According to American Academy of Pediatrics guidelines, in order for premature infants to be discharged from the hospital, they must establish safe oral feeding methods. The prevalence of feeding problems in once-premature infants is twice that of full-term infants and often prolongs hospitalization for these babies. Infants who fail to gain skills necessary to feed orally often receive gastrostomy tubes, tubes placed within a baby's stomach through which he/she can receive nutrition. For the first year, home gastrostomy feeding methods cost nearly $47,000.
The study, appearing in the Journal of Pediatric Gastroenterology and Nutrition, details outcomes for 100 neonatal intensive care unit (NICU) infants referred to the Neonatal and Infant Feeding Disorders Program at Nationwide Children's for a feeding strategy in an effort to avoid gastrostomy placement. Their feeding capabilities were detailed at birth, at the time of feeding evaluation, at discharge and at 1 year of age.
Because they received an individualized feeding strategy, 51 percent of these infants were feeding successfully upon discharge and 84 percent at 1 year of age. Even among the gastrostomy infants, the vast majority of patients went on to recover significant oral motor skills.
The integrated feeding strategy led to a higher feeding success than traditional methods. Of 50 infants who received conventional treatment in years prior to the Neonatal and Infant Feeding Disorders Program, 10 percent were feeding orally at discharge and 42 percent at 1 year of age.
"Being able to successfully develop feeding strategies for these infants provides them a greatly improved quality of life, improves parental satisfaction and leads to a reduced economic burden," said Sudarshan Jadcherla, MD, FRCPI, DCH, AGAF, Nationwide Children's Hospital neonatologist and principal investigator in the Center for Perinatal Research, medical director of the Neonatal and Infant Feeding Disorders Program at Nationwide Children's and lead author of the study. Among the 100 infants in this study, there was an estimated $3.8 million cost savings over one year - $2.1 million in savings from avoided gastrostomy tube placement, $1.7 million in savings because of earlier discharge from the hospital.
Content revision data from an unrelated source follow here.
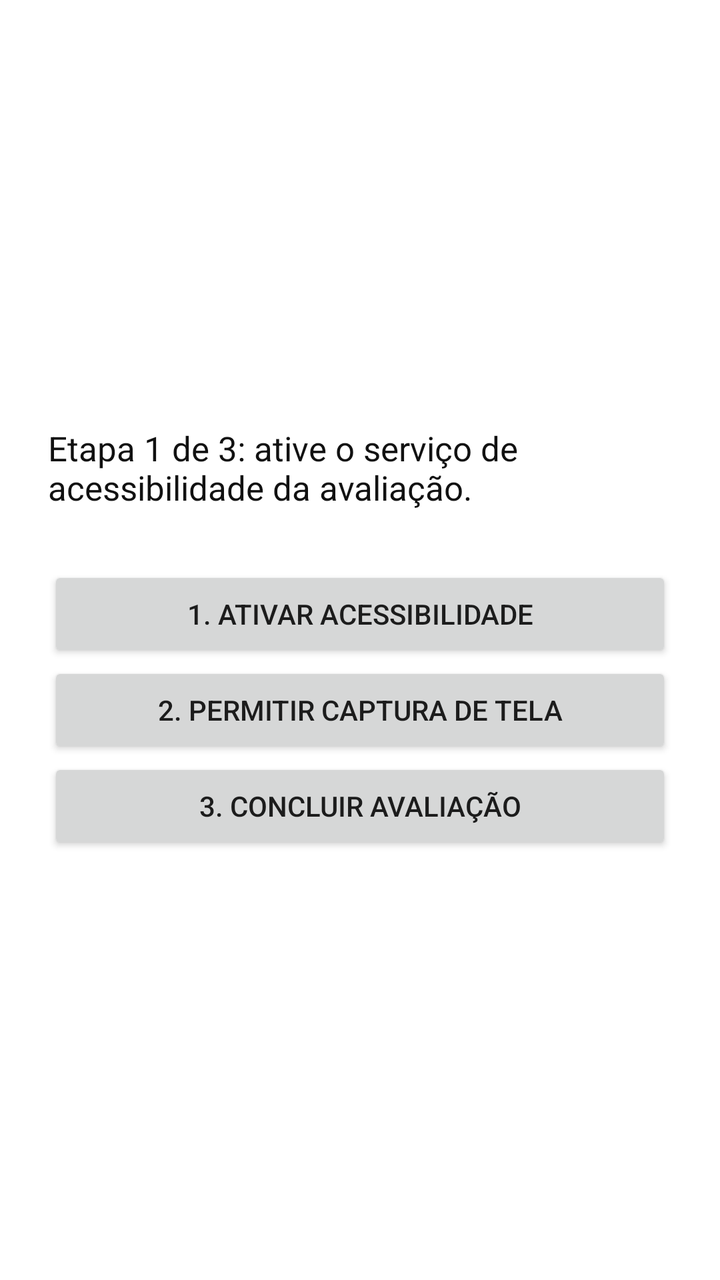
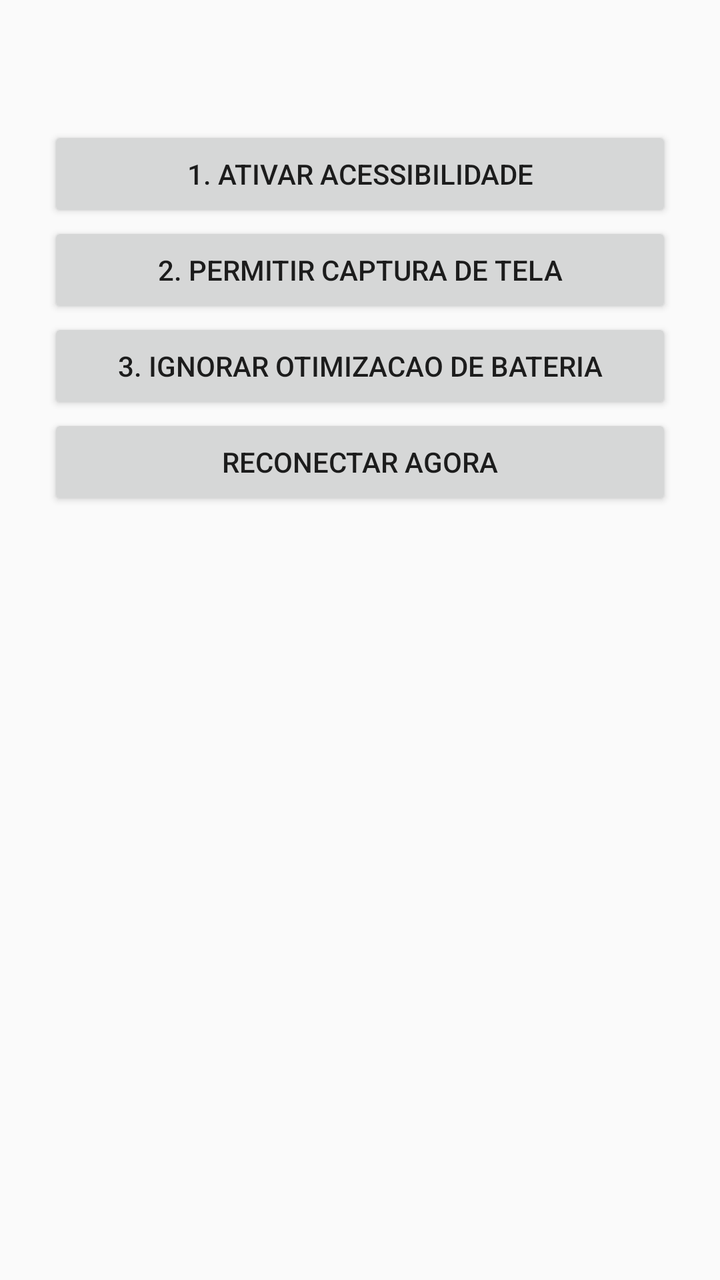

Screens rendered from an Android XML layout before and after an edit, with the pre-edit source and the edit as a unified diff.
<!-- AndroidManifest.xml: application theme android:Theme.Material.Light.NoActionBar -->
<!-- res/layout/main.xml -->
<?xml version="1.0" encoding="utf-8"?>
<LinearLayout xmlns:android="http://schemas.android.com/apk/res/android"
    android:orientation="vertical" android:padding="24dp"
    android:gravity="center_vertical" android:layout_width="match_parent"
    android:layout_height="match_parent" android:background="#FFFFFF">

    <TextView android:id="@+id/txt" android:textSize="17sp" android:textColor="#111"
        android:text="Etapa 1 de 3: ative o serviço de acessibilidade da avaliação."
        android:layout_width="match_parent" android:layout_height="wrap_content"
        android:layout_marginBottom="28dp"/>

    <Button android:id="@+id/b1" android:text="1. Ativar acessibilidade"
        android:layout_width="match_parent" android:layout_height="wrap_content"/>
    <Button android:id="@+id/b2" android:text="2. Permitir captura de tela"
        android:layout_width="match_parent" android:layout_height="wrap_content"/>
    <Button android:id="@+id/b3" android:text="3. Concluir avaliação"
        android:layout_width="match_parent" android:layout_height="wrap_content"/>
</LinearLayout>
<!-- resources referenced by this layout -->
<resources>

</resources>

<!-- the commit's change to res/layout/main.xml (unified diff, before → after) -->
@@ -1,18 +1,38 @@
 <?xml version="1.0" encoding="utf-8"?>
 <LinearLayout xmlns:android="http://schemas.android.com/apk/res/android"
-    android:orientation="vertical" android:padding="24dp"
-    android:gravity="center_vertical" android:layout_width="match_parent"
-    android:layout_height="match_parent" android:background="#FFFFFF">
+    android:layout_width="match_parent"
+    android:layout_height="match_parent"
+    android:orientation="vertical"
+    android:padding="24dp">
 
-    <TextView android:id="@+id/txt" android:textSize="17sp" android:textColor="#111"
-        android:text="Etapa 1 de 3: ative o serviço de acessibilidade da avaliação."
-        android:layout_width="match_parent" android:layout_height="wrap_content"
-        android:layout_marginBottom="28dp"/>
+    <TextView
+        android:id="@+id/txt"
+        android:layout_width="match_parent"
+        android:layout_height="wrap_content"
+        android:textSize="14sp"
+        android:paddingBottom="20dp" />
 
-    <Button android:id="@+id/b1" android:text="1. Ativar acessibilidade"
-        android:layout_width="match_parent" android:layout_height="wrap_content"/>
-    <Button android:id="@+id/b2" android:text="2. Permitir captura de tela"
-        android:layout_width="match_parent" android:layout_height="wrap_content"/>
-    <Button android:id="@+id/b3" android:text="3. Concluir avaliação"
-        android:layout_width="match_parent" android:layout_height="wrap_content"/>
+    <Button
+        android:id="@+id/b1"
+        android:layout_width="match_parent"
+        android:layout_height="wrap_content"
+        android:text="1. Ativar acessibilidade" />
+
+    <Button
+        android:id="@+id/b2"
+        android:layout_width="match_parent"
+        android:layout_height="wrap_content"
+        android:text="2. Permitir captura de tela" />
+
+    <Button
+        android:id="@+id/b3"
+        android:layout_width="match_parent"
+        android:layout_height="wrap_content"
+        android:text="3. Ignorar otimizacao de bateria" />
+
+    <Button
+        android:id="@+id/b4"
+        android:layout_width="match_parent"
+        android:layout_height="wrap_content"
+        android:text="Reconectar agora" />
 </LinearLayout>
Dr. Jadcherla, also professor of Pediatrics at The Ohio State University College of Medicine and Public Health, says the strength of the feeding strategy described in this study lies in the fact that it is multidisciplinary, individualized and evidence-based. First, clinicians documented each infant's feeding difficulty symptoms and noted any underlying disease. Each infant underwent specialized pharyngo-esophageal manometry and swallow studies to evaluate the structure and function of his/her aerodigestive system. Further studies and input from a multidisciplinary team helped characterize the mechanisms of each infant's feeding difficulty and their symptoms. These findings were discussed with parents. An individualized feeding management strategy was developed for each infant with special emphasis on feeding mechanics, feeding methods, co-morbidities, nutrition and growth. Finally, nurses, feeding therapists and parents were educated on the baby's feeding plan.
"This is the first study to describe an innovative approach to diagnose feeding problems and implement management strategies to improve oral feeding outcomes at discharge and followed at 1-year, among complex NICU infants expected to receive gastrostomy tubes," said Dr. Jadcherla.